(Version comparison data)
□ □ □ □

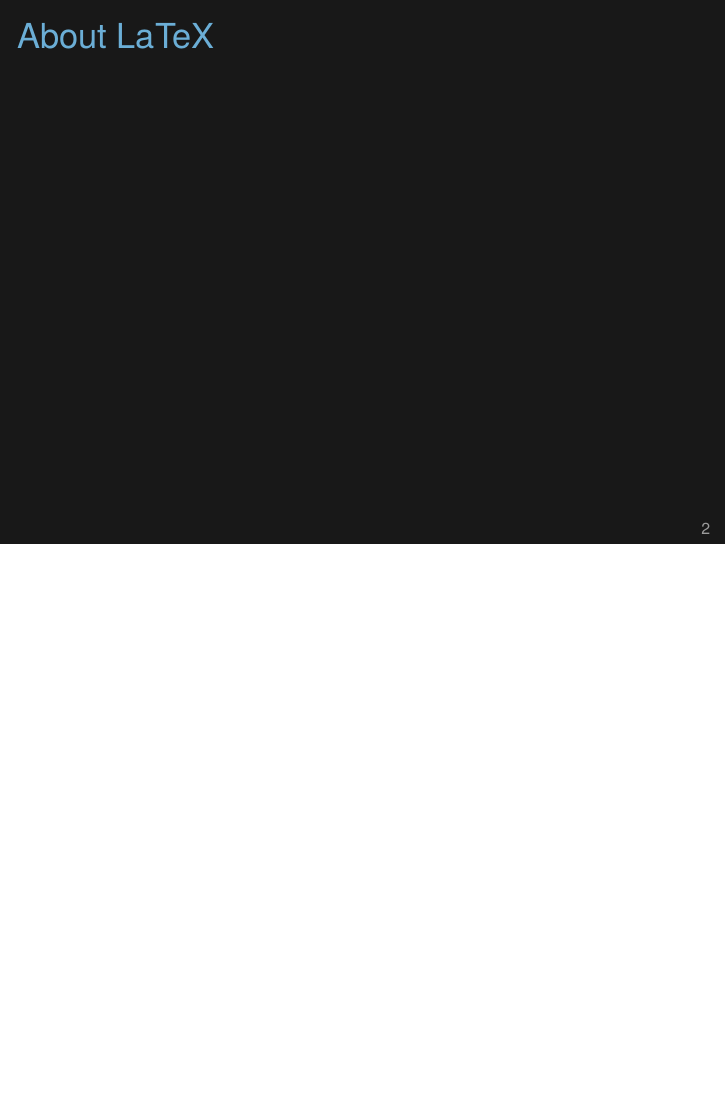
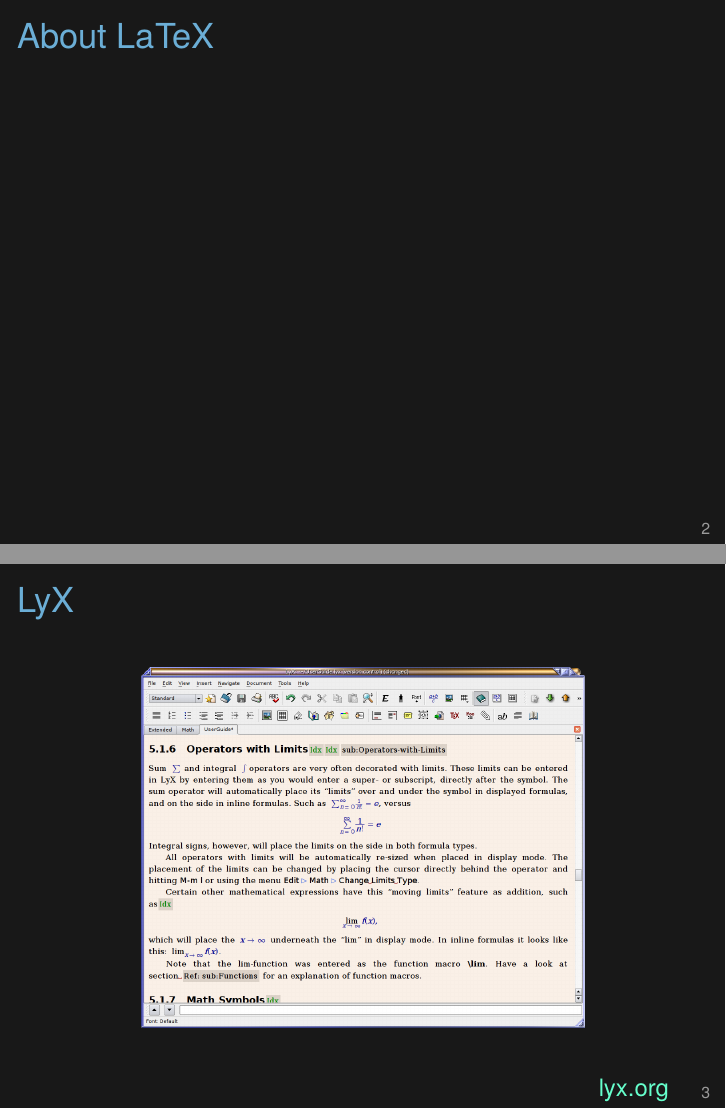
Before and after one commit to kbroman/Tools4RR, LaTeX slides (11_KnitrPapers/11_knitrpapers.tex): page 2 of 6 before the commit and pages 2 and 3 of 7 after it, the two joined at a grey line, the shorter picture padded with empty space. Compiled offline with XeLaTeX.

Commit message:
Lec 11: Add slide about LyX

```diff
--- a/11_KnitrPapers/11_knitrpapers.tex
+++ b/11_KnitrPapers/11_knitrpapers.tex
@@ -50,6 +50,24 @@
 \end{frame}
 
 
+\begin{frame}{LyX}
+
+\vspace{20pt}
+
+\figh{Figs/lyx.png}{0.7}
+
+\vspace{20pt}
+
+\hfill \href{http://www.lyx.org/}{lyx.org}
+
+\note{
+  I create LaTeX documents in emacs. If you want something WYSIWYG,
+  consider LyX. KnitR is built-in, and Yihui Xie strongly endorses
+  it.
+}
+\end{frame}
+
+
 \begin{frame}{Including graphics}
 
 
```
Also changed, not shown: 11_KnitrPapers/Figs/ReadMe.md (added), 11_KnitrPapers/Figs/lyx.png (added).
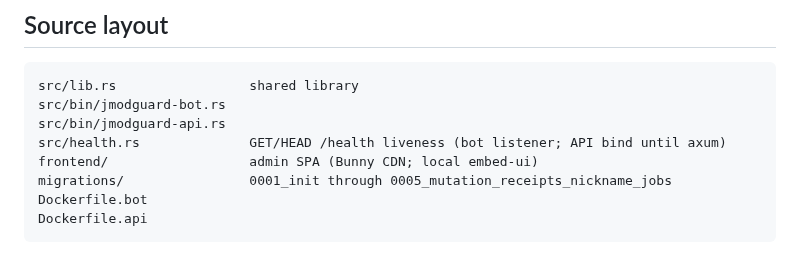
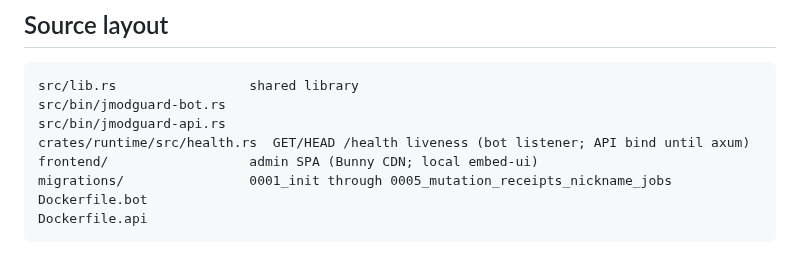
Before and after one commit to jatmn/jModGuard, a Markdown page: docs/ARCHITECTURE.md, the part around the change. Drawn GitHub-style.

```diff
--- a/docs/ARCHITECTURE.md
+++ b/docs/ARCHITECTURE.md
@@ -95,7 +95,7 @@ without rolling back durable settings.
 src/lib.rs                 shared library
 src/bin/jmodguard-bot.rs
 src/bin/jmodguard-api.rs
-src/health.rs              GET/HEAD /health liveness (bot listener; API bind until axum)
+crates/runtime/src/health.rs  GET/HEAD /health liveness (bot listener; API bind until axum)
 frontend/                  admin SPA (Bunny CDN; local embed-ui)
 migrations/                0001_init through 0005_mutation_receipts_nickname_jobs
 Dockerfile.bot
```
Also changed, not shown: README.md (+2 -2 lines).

□ □ □ □

Copy every line of the data where "liveness" is found.

-src/health.rs              GET/HEAD /health liveness (bot listener; API bind until axum)
+crates/runtime/src/health.rs  GET/HEAD /health liveness (bot listener; API bind until axum)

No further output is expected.